    • Twin studies: MZ vs. DZ twins
      • h 2 = 2(r MZ – r DZ )
      • General population twin registries
      • Twins enrolled at psychiatric institutions
    • Twins reared apart (MZA) studies
      • h 2 = r MZA
      • Too hard to do for less common conditions
  • 10. Adoption Studies
    • Adopted-away offspring
    • Relatives of disordered adoptees, vs. those of normal adoptees
    • Cross-fostering
    • Twins-reared-apart design is really an adoption design
    • Need adoptees reared by non-relatives, from early age
  • 11. Types of Genetic Studies II
    • Segregation studies (e.g., familial hyper-cholesterolemia): fit math models to family data
    • Linkage studies (e.g., Alzheimer disease in N = 2,000 Venezuelan pedigree): fit math models to family data with markers
    • Candidate gene studies (e.g., D5 receptor in schizophrenia), gene cloning & identification
    • Animal studies
      • e.g. “Knockout” studies in the mouse
  • 12. Heston Adoption Study
    • Design: adopted-away offspring
      • Schizophrenic mothers
      • Psychiatrically normal controls
    • Dependent variable: rate of schizophrenia
      • Also look at “schizoid” personality
    • Result: big rate in at-risk adoptees, zero in controls
    • Criticism: diagnoses not blind
  • 13. Subsequent Copenhagen Adoption Studies
    • Adopted-away design (Rosenthal)
    • Biological vs. adoptive relatives of schizophrenic & control adoptees design (Kety)
    • Cross-fostering design (Wender)
      • Didn’t really get off the ground---too hard to find schizophrenic adoptive parents
  • 14. How Much Effect? Twin Studies
    • Twin studies from 1920’s to today
    • Every study shows r MZ > r DZ
    • Average heritability about .42 (bipolar is higher, about .7)
    • Older studies (inpatients) give higher heritability than newer studies (more outpatients), e.g., h 2 = .7
    • Severity predicts risk to co-twin
  • 15. Segregation Studies
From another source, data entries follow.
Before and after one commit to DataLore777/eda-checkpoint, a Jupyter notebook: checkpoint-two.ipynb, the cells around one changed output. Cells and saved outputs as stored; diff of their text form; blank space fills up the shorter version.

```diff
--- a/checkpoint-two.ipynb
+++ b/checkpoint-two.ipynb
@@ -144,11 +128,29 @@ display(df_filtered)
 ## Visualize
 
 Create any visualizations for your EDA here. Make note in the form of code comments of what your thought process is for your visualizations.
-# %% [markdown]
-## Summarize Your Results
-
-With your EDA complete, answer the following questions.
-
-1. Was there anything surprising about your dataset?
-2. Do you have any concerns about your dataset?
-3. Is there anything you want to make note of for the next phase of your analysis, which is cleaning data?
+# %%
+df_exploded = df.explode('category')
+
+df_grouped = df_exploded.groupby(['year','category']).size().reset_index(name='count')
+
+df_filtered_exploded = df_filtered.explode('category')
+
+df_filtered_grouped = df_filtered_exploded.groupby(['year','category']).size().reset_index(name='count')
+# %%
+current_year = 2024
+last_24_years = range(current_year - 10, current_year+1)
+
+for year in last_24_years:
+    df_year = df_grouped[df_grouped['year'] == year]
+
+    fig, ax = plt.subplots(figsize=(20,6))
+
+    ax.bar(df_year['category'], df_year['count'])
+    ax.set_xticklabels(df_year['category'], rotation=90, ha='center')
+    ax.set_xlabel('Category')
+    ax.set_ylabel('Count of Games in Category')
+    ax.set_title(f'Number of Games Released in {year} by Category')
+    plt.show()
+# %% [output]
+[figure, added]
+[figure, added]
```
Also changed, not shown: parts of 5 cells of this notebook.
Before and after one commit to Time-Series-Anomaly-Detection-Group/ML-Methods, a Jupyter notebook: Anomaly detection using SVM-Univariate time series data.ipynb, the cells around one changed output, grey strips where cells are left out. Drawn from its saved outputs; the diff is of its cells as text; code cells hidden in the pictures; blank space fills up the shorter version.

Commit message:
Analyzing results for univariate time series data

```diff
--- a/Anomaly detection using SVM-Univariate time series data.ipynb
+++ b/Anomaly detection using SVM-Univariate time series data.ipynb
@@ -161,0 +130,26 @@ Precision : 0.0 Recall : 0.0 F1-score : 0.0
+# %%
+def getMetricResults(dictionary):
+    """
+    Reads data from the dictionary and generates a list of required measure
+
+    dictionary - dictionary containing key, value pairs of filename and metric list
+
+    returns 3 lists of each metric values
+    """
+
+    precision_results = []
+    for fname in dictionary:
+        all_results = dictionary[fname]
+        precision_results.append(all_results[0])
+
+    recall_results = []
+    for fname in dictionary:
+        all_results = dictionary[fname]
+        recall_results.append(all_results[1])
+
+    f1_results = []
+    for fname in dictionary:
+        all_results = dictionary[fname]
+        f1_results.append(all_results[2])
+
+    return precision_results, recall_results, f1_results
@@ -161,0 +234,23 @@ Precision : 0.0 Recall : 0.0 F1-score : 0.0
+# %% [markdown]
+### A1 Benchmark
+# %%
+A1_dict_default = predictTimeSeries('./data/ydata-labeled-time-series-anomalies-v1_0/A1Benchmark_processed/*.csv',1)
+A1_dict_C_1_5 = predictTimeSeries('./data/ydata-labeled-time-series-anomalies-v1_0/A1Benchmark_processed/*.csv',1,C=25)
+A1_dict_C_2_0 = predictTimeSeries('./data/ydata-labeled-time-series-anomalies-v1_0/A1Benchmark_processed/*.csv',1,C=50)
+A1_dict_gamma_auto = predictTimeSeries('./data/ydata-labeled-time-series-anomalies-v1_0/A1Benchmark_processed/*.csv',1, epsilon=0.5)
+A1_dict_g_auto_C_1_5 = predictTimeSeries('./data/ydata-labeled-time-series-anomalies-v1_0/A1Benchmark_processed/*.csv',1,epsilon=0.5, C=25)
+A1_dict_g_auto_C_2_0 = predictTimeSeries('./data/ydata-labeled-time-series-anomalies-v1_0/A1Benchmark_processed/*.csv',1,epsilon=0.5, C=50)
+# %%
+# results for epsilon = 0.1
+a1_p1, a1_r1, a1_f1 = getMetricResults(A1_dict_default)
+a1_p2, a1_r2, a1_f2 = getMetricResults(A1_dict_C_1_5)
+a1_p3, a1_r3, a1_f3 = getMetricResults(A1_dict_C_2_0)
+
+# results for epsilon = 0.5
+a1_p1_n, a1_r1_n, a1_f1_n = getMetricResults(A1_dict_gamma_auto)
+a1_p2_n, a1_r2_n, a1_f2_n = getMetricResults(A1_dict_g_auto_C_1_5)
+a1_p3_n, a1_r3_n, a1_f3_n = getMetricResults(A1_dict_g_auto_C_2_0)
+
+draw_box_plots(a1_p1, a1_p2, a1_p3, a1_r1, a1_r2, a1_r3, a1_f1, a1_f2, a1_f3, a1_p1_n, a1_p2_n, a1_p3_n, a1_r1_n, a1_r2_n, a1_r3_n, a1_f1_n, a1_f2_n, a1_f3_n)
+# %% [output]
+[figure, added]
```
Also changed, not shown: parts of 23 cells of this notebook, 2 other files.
    • In schizophrenia, segregation analyses (i.e., analyses of fit of family distribution of illness data, to genetic models) hasn’t convinced most that there’s a common single major gene for schizophrenia
    • In some panic disorder families, and maybe some Tourette families, there may be a major gene
  • 16. Linkage Studies
    • This would provide best evidence (short of actually identifying gene) for operation of a genetic factor in mental disorder ABC
    • Many reports of linkage for schizophrenia (C5, C6); essentially zero confirmations from independent labs
    • Mixed confirmation for gene (short arm of X) in a fraction of cases of bipolar illness
  • 17. Types of Neurological Studies
    • Neuroimaging
      • Obsolete technologies---pneumoencephalogram
      • Modern technologies---CT, MRI (structural) SPECT, PET, fMRI (functional)
    • Neuroanatomy (gross, microscopic)
    • Neurotransmitter (receptor) studies
    • Neuropsychological (functional) studies
  • 18. Principal Findings
    • Skull, brain (esp. frontal) of schizophrenics (& bipolars?) smaller on average (CT, MRI)
      • As skull forms around brain in utero , this is developmental process
    • Enlarged cerebral ventricles (& sulci?) in schizophrenia---many replications (CT, MRI)
      • Esp. 4 th ventricle
      • Not artifact of institutionalization or meds---present in teen-aged schizophrenics
      • Effect size sensitive to selection of controls
  • 19. Findings, cont’d
    • Brains of schizophrenics relativel y more hypoactive frontally, when engaged in tasks calling on frontal lobe function
    • Midbrain---hippocampal cell derangement in schizophrenia
    • Excess D2 receptors (esp. in hippocampus?), excess D2 receptor sensitivity in schizophrenics
      • Hotly disputed (Johns Hopkins vs. Karolinska)